● Problem to solve
Write out the data exactly, please, and omit the pictures.

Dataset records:
##############################

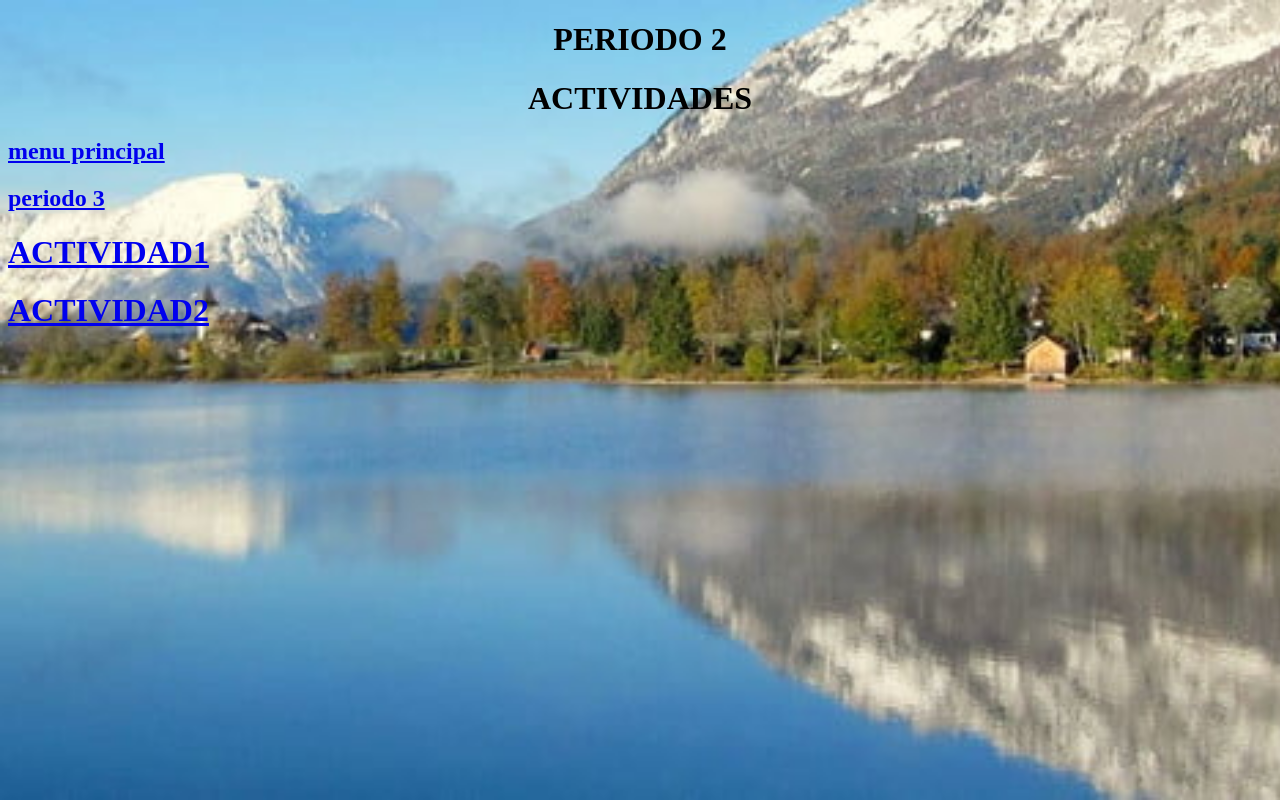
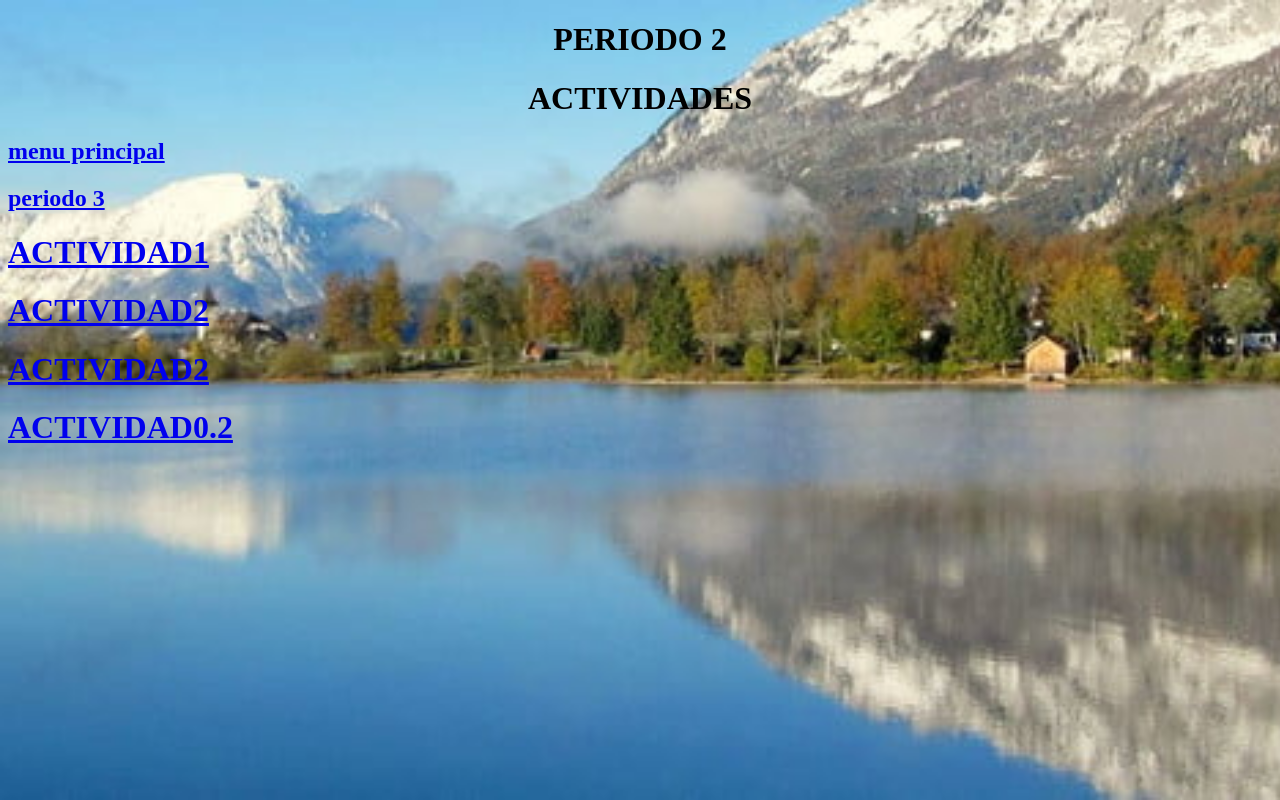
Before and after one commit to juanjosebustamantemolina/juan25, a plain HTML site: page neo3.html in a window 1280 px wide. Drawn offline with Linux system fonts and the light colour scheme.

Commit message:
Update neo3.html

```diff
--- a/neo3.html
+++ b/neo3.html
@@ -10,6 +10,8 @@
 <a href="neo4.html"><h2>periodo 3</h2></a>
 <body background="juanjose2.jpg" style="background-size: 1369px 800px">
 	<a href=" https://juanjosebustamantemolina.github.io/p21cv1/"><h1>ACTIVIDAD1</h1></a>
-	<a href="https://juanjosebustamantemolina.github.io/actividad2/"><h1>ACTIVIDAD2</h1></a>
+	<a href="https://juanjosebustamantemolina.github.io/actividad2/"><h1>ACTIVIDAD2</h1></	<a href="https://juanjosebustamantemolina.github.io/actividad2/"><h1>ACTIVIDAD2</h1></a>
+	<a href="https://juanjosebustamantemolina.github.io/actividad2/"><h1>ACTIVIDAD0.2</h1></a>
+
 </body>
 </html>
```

##############################

● Exercise answer
Before and after one commit to juanjosebustamantemolina/juan25, a plain HTML site: page neo3.html in a window 1280 px wide. Drawn offline with Linux system fonts and the light colour scheme.

Commit message:
Update neo3.html

```diff
--- a/neo3.html
+++ b/neo3.html
@@ -10,6 +10,8 @@
 <a href="neo4.html"><h2>periodo 3</h2></a>
 <body background="juanjose2.jpg" style="background-size: 1369px 800px">
 	<a href=" https://juanjosebustamantemolina.github.io/p21cv1/"><h1>ACTIVIDAD1</h1></a>
-	<a href="https://juanjosebustamantemolina.github.io/actividad2/"><h1>ACTIVIDAD2</h1></a>
+	<a href="https://juanjosebustamantemolina.github.io/actividad2/"><h1>ACTIVIDAD2</h1></	<a href="https://juanjosebustamantemolina.github.io/actividad2/"><h1>ACTIVIDAD2</h1></a>
+	<a href="https://juanjosebustamantemolina.github.io/actividad2/"><h1>ACTIVIDAD0.2</h1></a>
+
 </body>
 </html>
```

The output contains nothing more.